Deborah Szapiro is an award winning creative producer, designer, curator and academic. Deborah teaches in Animation Studio, her teaching and research integrates animation history, theory and practice. Deborah has a track record for producing innovative animation and documentary projects that have been screened extensively by broadcasters and film festivals internationally. Awards to films include two AFI awards, Dendy, ATOM and IF awards, the Gordon Bruce award for Humour, The PATHE Award, The Shell Canada Award and the BANFF Television Award for Best Animated Series among others.
In her curatorial practice she was founder and Festival Director for the Japanime Film Festival, co-director of the Sydney International Animation Festival and curates animation programs and events locally and internationally. Specialist areas of curation include Indigenous animation, nationalities of animated cinema and the work of women animation directors. Deborah has worked closely with numerous cultural and arts organisations including, the ABC, SBS, the Powerhouse Museum, Film Australia, the AFC, WIFT, ASDA, The Japan Foundation, The Olympic Arts Festival, The Korean Cultural Centre, The State Library of NSW, Historic Houses Trust, Vivid, the State Library of Queensland and the Sydney Museum.
Deborah’s research looks to animation’s potential as an agent for cultural resilience, social change and innovation, combined with the expanding creative territories that newer technologies open up to explore alternative production and viewing contexts for animation media.
Szapiro, D.E. 2015, 'Strong Language, Strong Culture, Strong People: Indigenous Animation at the 17th National Remote Indigenous Media Festival', Render : the annual journal of creative Australian animation, vol. 1, no. 1, pp. 18-27.View/Download from: UTS OPUS
We are standing around the surprisingly deep, dry and perfectly formed, Wanirri
Yankirri-kirlangu (Emu Rockhole), situated about thirty to forty minutes drive from
Lajamanu, a remote Indigenous community on the northern edge of the Tanami
desert in the Northern Territory. Lajamanu Elder, Jerry Jangala Patrick, has
generously shared with us the Karnanganja Jukurrpa (Emu Dreaming) connected
to the seasonal waterhole and explained its significance as a Dreaming site
associated with a songline that stretches from the coast to inland Australia. Wanirri
Yankirri-kirlangu also serves as a compass and a geographical marker of
consensual boundaries between Indigenous nations.
Szapiro, D.E. 2010, 'The Language of Dreaming, Country and the Queen', Catalogue Essay PAF Oloumac 9th Festival of Film Animation, vol. 9, no. 1.

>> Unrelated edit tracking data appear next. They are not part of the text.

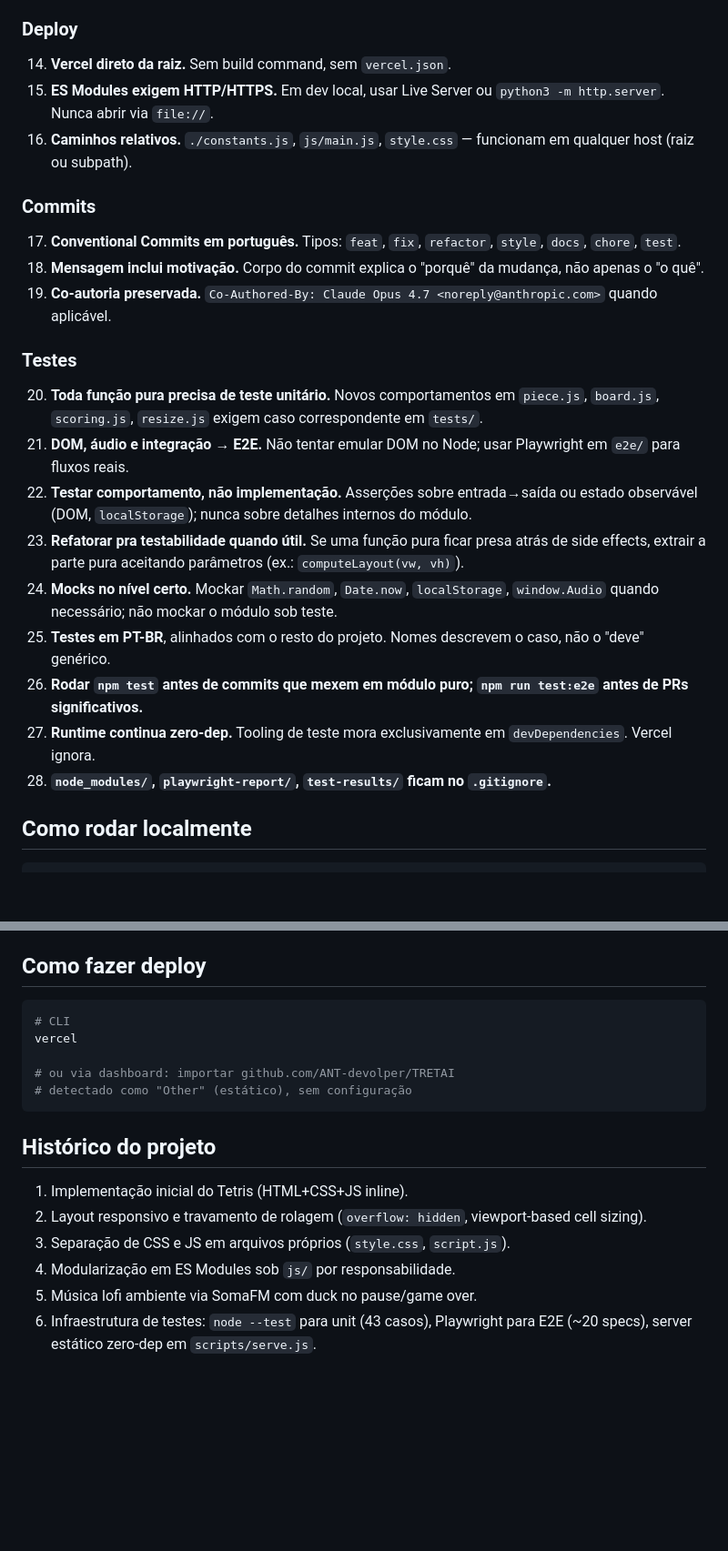
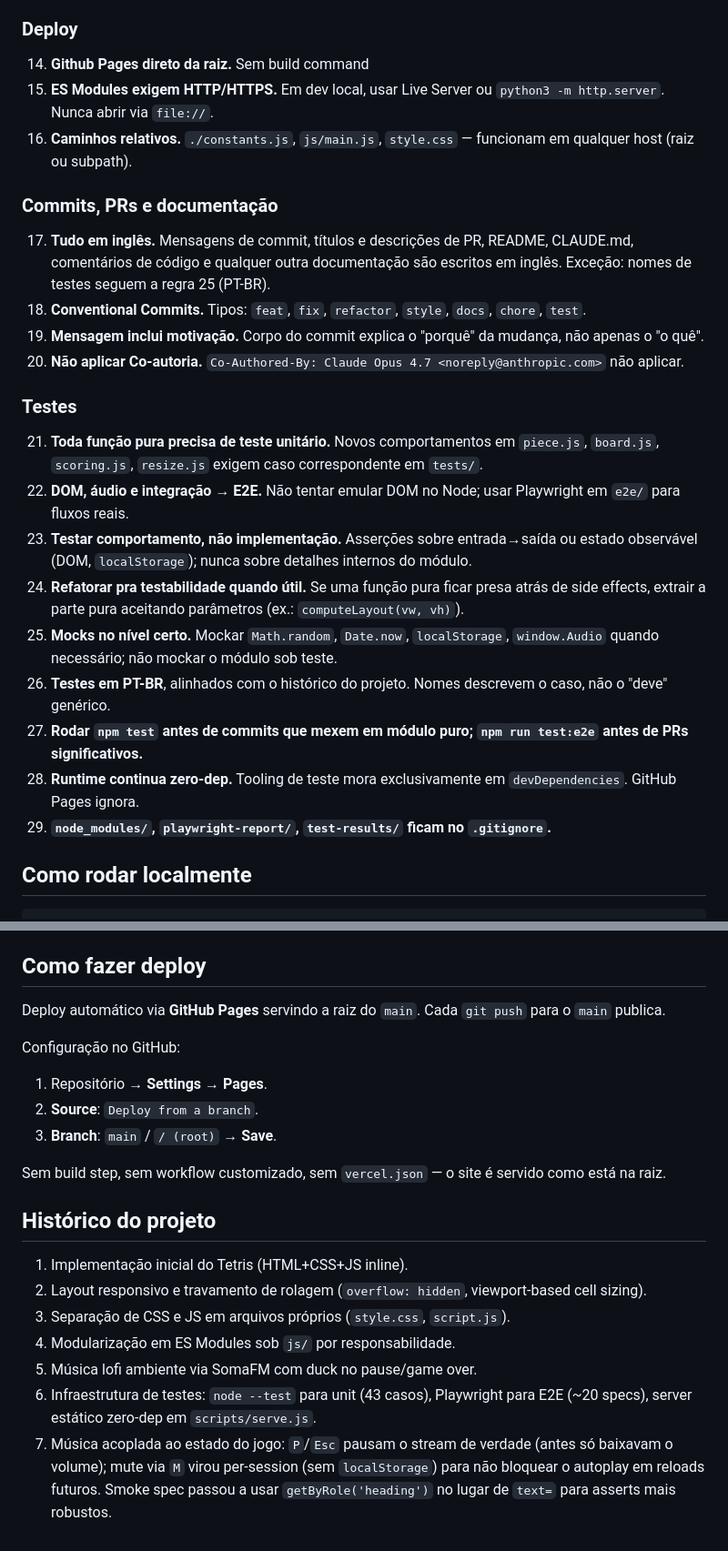
Before and after one commit to ANT-devolper/TRETAI, a Markdown page: CLAUDE.md, 2 parts joined by grey strips. Shown at 91% size. Rendered like a GitHub page; blank space fills up the shorter version.

Commit message:
docs: update CLAUDE.md with new rules, deploy target and music history
Adds history entry #7 covering this session's work: game pause now
pauses the music stream (instead of only ducking volume), and the
mute preference is session-only (no localStorage) so reloads always
start with autoplay armed.

Also realigns docs with current reality:
- Deploy section now describes GitHub Pages from main root (no Vercel).
- Rule 17 makes English mandatory for commits, PRs and documentation
  (test names keep PT-BR per rule 26). Rules renumbered accordingly.

````diff
--- a/CLAUDE.md
+++ b/CLAUDE.md
@@ -107,27 +107,28 @@ TRETAI/
 
 ### Deploy
 
-14. **Vercel direto da raiz.** Sem build command, sem `vercel.json`.
+14. **Github Pages direto da raiz.** Sem build command
 15. **ES Modules exigem HTTP/HTTPS.** Em dev local, usar Live Server ou `python3 -m http.server`. Nunca abrir via `file://`.
 16. **Caminhos relativos.** `./constants.js`, `js/main.js`, `style.css` — funcionam em qualquer host (raiz ou subpath).
 
-### Commits
+### Commits, PRs e documentação
 
-17. **Conventional Commits em português.** Tipos: `feat`, `fix`, `refactor`, `style`, `docs`, `chore`, `test`.
-18. **Mensagem inclui motivação.** Corpo do commit explica o "porquê" da mudança, não apenas o "o quê".
-19. **Co-autoria preservada.** `Co-Authored-By: Claude Opus 4.7 <noreply@anthropic.com>` quando aplicável.
+17. **Tudo em inglês.** Mensagens de commit, títulos e descrições de PR, README, CLAUDE.md, comentários de código e qualquer outra documentação são escritos em inglês. Exceção: nomes de testes seguem a regra 25 (PT-BR).
+18. **Conventional Commits.** Tipos: `feat`, `fix`, `refactor`, `style`, `docs`, `chore`, `test`.
+19. **Mensagem inclui motivação.** Corpo do commit explica o "porquê" da mudança, não apenas o "o quê".
+20. **Não aplicar Co-autoria.** `Co-Authored-By: Claude Opus 4.7 <noreply@anthropic.com>` não aplicar.
 
 ### Testes
 
-20. **Toda função pura precisa de teste unitário.** Novos comportamentos em `piece.js`, `board.js`, `scoring.js`, `resize.js` exigem caso correspondente em `tests/`.
-21. **DOM, áudio e integração → E2E.** Não tentar emular DOM no Node; usar Playwright em `e2e/` para fluxos reais.
-22. **Testar comportamento, não implementação.** Asserções sobre entrada→saída ou estado observável (DOM, `localStorage`); nunca sobre detalhes internos do módulo.
-23. **Refatorar pra testabilidade quando útil.** Se uma função pura ficar presa atrás de side effects, extrair a parte pura aceitando parâmetros (ex.: `computeLayout(vw, vh)`).
-24. **Mocks no nível certo.** Mockar `Math.random`, `Date.now`, `localStorage`, `window.Audio` quando necessário; não mockar o módulo sob teste.
-25. **Testes em PT-BR**, alinhados com o resto do projeto. Nomes descrevem o caso, não o "deve" genérico.
-26. **Rodar `npm test` antes de commits que mexem em módulo puro; `npm run test:e2e` antes de PRs significativos.**
-27. **Runtime continua zero-dep.** Tooling de teste mora exclusivamente em `devDependencies`. Vercel ignora.
-28. **`node_modules/`, `playwright-report/`, `test-results/` ficam no `.gitignore`.**
+21. **Toda função pura precisa de teste unitário.** Novos comportamentos em `piece.js`, `board.js`, `scoring.js`, `resize.js` exigem caso correspondente em `tests/`.
+22. **DOM, áudio e integração → E2E.** Não tentar emular DOM no Node; usar Playwright em `e2e/` para fluxos reais.
+23. **Testar comportamento, não implementação.** Asserções sobre entrada→saída ou estado observável (DOM, `localStorage`); nunca sobre detalhes internos do módulo.
+24. **Refatorar pra testabilidade quando útil.** Se uma função pura ficar presa atrás de side effects, extrair a parte pura aceitando parâmetros (ex.: `computeLayout(vw, vh)`).
+25. **Mocks no nível certo.** Mockar `Math.random`, `Date.now`, `localStorage`, `window.Audio` quando necessário; não mockar o módulo sob teste.
+26. **Testes em PT-BR**, alinhados com o histórico do projeto. Nomes descrevem o caso, não o "deve" genérico.
+27. **Rodar `npm test` antes de commits que mexem em módulo puro; `npm run test:e2e` antes de PRs significativos.**
+28. **Runtime continua zero-dep.** Tooling de teste mora exclusivamente em `devDependencies`. GitHub Pages ignora.
+29. **`node_modules/`, `playwright-report/`, `test-results/` ficam no `.gitignore`.**
 
 ## Como rodar localmente
 
@@ -163,13 +164,15 @@ O webServer do Playwright sobe automaticamente o `scripts/serve.js` antes dos te
 
 ## Como fazer deploy
 
-```bash
-# CLI
-vercel
+Deploy automático via **GitHub Pages** servindo a raiz do `main`. Cada `git push` para o `main` publica.
 
-# ou via dashboard: importar github.com/ANT-devolper/TRETAI
-# detectado como "Other" (estático), sem configuração
-```
+Configuração no GitHub:
+
+1. Repositório → **Settings** → **Pages**.
+2. **Source**: `Deploy from a branch`.
+3. **Branch**: `main` / `/ (root)` → **Save**.
+
+Sem build step, sem workflow customizado, sem `vercel.json` — o site é servido como está na raiz.
 
 ## Histórico do projeto
 
@@ -179,3 +182,4 @@ vercel
 4. Modularização em ES Modules sob `js/` por responsabilidade.
 5. Música lofi ambiente via SomaFM com duck no pause/game over.
 6. Infraestrutura de testes: `node --test` para unit (43 casos), Playwright para E2E (~20 specs), server estático zero-dep em `scripts/serve.js`.
+7. Música acoplada ao estado do jogo: `P`/`Esc` pausam o stream de verdade (antes só baixavam o volume); mute via `M` virou per-session (sem `localStorage`) para não bloquear o autoplay em reloads futuros. Smoke spec passou a usar `getByRole('heading')` no lugar de `text=` para asserts mais robustos.
````
Also changed, not shown: other parts of CLAUDE.md (+1 -1 lines).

Szapiro, D.E. 2016, 'Who Cares About Nine Old Men', Contemporary Art and Feminist Cluster SCA, Sydney, pp. 20-24.
Szapiro, D., 'Australian Indigenous Animation Program', Brisbane International Animation Festival.
Szapiro, D., 'Down Under 1 and Down Under 2, Australian Women Animation Directors', Tricky Women International Animation Festival 2015, Metro kinokulturhaus Johannesgasse 4 1010 Wien.
Commissioned curation of two Special feature programs, Down Under 1 and Down Under 2 for the Tricky Women International Animation Festival in Austria.. The programs curated exemplar work by Australian women animation directors. Tricky Women is a major animation festival in Europe.
Szapiro, D., 'The Magic World of Karel Zeman', 3rd Czech and Slovak Film Festival of Australia.
Curated screening program of films by Czech animator Karel Zeman and Karel Zeman Behind the Scenes an exhibition of selected work from the Karel Zeman Museum